In previous economic downturns, the health-care industry has not taken such a hit. During the 2008 recession, the sector reported moderate but continuous growth. Government-funded programs like Medicare and Medicaid can partially insulate health services from the fluctuations of the market, and as a result, doctors, nurses, medical assistants, billing clerks, and other health-care workers' jobs are usually protected in an economic downturn. Indeed, health-care jobs have fallen by less than other industries, like hospitality, which saw 7 million job losses in April.

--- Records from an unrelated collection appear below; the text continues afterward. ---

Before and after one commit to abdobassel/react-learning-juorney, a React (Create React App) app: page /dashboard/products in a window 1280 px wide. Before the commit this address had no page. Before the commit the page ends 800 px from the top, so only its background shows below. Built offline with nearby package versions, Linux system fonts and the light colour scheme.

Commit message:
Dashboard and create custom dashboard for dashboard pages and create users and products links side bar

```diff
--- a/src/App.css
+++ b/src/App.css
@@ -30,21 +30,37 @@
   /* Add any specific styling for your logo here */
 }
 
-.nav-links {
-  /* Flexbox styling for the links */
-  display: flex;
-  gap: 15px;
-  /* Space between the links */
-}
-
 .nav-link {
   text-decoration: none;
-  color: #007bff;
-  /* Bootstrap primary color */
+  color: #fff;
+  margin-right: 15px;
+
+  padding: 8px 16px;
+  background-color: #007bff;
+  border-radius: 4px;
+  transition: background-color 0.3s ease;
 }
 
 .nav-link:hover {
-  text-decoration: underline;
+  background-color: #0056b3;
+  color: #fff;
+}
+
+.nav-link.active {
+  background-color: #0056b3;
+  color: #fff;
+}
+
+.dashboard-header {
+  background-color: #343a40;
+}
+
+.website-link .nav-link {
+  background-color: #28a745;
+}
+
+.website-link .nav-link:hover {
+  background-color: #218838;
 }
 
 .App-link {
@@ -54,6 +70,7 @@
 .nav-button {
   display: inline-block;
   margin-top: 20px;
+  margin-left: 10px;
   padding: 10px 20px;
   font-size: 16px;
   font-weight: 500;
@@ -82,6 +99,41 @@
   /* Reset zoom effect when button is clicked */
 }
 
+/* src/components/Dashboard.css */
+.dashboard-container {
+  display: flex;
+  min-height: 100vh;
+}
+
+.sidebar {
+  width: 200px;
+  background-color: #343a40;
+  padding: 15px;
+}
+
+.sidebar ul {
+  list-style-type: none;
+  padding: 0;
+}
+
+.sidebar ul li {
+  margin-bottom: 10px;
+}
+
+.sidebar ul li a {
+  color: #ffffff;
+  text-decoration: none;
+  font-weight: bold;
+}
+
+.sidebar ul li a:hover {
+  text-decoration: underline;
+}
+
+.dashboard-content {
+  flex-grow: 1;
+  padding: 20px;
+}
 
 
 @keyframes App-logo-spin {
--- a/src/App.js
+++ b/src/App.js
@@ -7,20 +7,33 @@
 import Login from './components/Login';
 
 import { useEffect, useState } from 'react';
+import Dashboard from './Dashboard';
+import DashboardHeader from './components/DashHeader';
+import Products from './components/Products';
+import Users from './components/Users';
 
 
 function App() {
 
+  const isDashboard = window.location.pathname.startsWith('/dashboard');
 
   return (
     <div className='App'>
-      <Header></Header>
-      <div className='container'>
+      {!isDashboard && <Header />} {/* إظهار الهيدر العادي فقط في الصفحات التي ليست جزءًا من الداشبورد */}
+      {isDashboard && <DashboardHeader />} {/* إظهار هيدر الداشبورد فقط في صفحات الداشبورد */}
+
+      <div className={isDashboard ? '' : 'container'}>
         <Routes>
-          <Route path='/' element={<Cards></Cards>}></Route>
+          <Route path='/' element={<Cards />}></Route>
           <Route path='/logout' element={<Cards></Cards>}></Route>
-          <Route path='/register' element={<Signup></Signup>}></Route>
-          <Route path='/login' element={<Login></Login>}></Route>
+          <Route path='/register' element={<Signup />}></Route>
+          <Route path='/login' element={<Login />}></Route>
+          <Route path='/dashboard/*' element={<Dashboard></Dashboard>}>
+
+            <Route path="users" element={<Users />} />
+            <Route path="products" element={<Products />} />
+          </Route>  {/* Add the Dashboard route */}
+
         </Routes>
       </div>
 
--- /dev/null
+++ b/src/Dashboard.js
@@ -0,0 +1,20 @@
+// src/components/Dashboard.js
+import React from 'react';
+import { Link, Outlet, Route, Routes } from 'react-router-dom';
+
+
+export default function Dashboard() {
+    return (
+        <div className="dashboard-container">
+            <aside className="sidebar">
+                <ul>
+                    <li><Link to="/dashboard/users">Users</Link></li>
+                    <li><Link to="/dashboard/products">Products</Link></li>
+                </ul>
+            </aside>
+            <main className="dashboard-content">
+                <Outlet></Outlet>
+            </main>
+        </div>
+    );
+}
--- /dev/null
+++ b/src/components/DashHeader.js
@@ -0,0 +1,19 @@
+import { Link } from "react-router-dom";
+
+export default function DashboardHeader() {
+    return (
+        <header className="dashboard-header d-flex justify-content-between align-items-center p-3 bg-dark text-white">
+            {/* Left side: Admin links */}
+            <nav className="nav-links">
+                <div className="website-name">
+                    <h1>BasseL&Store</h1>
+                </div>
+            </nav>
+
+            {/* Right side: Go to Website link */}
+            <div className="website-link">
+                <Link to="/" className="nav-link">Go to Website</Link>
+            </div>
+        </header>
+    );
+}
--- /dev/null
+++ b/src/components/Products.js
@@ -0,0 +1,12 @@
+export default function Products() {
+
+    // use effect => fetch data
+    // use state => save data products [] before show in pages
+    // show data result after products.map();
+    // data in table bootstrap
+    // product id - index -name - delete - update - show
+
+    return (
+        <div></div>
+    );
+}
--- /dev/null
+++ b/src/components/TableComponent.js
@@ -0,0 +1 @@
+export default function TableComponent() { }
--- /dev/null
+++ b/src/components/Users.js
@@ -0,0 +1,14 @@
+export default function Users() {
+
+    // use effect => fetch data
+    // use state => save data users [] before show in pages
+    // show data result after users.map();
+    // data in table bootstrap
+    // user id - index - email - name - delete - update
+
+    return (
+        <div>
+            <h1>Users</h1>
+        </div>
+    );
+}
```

Some of the lost jobs are likely to come back later as patients who postponed care return once the lockdown eases, but pandemic-related changes to the health-care landscape may cost more jobs going forward. For instance, the rapid shift to telemedicine has temporarily eliminated many health administration jobs associated with running an in-person practice, and it is uncertain whether these changes will become permanent. In addition, hospitals have quickly digitized many processes for sharing records and COVID-19 data with one another and the state, a task that used to involve manual data input and faxing of documents.